(Provided records Opens)

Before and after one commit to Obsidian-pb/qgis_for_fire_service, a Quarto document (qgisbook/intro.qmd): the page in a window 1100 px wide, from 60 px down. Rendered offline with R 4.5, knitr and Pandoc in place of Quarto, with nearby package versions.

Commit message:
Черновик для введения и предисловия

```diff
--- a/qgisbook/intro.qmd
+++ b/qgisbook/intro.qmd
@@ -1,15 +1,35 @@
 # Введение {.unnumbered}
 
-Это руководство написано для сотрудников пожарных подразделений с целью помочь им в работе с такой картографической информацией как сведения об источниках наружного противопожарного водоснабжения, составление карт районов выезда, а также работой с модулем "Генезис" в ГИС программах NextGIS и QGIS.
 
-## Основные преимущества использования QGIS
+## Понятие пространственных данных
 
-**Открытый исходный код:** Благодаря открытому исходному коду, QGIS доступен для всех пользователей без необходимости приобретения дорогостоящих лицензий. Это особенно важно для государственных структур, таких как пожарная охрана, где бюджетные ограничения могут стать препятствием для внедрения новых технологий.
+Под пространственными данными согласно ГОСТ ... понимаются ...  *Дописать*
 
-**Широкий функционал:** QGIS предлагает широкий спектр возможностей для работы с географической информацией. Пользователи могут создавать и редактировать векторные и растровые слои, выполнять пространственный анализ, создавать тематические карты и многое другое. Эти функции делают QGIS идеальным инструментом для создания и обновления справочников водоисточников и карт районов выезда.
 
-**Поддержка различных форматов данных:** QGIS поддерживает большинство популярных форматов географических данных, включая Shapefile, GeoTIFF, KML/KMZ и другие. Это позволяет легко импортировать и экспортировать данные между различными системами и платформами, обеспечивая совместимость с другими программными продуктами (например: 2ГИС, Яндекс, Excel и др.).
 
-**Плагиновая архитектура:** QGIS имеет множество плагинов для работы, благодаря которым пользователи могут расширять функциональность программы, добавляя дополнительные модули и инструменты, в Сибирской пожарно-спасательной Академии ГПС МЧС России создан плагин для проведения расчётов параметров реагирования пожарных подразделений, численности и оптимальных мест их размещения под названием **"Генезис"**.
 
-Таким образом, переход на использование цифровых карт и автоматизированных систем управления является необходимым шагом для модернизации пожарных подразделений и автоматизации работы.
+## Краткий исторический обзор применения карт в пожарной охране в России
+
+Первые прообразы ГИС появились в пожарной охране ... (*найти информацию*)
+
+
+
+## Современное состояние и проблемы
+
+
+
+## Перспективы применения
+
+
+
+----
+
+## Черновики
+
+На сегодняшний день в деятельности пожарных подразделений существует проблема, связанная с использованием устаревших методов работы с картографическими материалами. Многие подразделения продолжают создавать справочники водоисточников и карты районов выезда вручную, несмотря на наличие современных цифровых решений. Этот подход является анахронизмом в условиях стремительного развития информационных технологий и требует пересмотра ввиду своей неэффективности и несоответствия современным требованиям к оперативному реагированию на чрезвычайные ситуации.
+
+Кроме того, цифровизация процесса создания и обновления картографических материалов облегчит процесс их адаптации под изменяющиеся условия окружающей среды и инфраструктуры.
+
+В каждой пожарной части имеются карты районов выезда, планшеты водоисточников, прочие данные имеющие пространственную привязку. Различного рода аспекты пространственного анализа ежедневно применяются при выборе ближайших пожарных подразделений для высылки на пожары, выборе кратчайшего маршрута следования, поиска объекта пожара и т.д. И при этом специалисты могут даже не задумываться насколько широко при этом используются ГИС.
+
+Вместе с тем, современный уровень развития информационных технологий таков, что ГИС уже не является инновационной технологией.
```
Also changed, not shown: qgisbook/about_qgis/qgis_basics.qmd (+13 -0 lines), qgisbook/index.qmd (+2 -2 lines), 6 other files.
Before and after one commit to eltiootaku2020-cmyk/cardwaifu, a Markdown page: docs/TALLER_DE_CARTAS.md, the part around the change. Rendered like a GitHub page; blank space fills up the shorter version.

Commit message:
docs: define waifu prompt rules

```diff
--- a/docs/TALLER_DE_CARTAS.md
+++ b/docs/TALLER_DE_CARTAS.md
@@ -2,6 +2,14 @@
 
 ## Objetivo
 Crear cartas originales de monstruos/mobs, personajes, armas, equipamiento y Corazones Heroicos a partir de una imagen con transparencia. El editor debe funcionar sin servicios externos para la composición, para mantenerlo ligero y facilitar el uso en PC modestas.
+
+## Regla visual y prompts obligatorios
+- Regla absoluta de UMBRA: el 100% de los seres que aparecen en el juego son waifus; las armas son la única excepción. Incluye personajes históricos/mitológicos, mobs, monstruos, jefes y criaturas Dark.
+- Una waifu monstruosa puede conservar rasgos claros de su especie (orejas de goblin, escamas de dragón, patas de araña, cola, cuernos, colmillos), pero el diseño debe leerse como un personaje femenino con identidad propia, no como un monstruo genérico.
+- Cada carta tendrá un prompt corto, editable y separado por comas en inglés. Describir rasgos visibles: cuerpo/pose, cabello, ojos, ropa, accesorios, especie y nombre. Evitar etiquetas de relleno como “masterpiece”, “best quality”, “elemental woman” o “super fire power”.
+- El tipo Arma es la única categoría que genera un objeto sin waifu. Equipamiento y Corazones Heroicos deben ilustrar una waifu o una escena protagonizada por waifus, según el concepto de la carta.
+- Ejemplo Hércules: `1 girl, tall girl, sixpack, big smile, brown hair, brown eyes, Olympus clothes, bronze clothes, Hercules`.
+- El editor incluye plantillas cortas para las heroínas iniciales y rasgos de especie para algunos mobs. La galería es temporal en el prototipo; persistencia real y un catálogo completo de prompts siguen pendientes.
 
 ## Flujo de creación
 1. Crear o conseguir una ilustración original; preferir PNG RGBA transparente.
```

(Provided records Closes)

**Problem description**
If a line in the data holds the word "docs", count it, then state the total alone.

**Solution for this problem**
4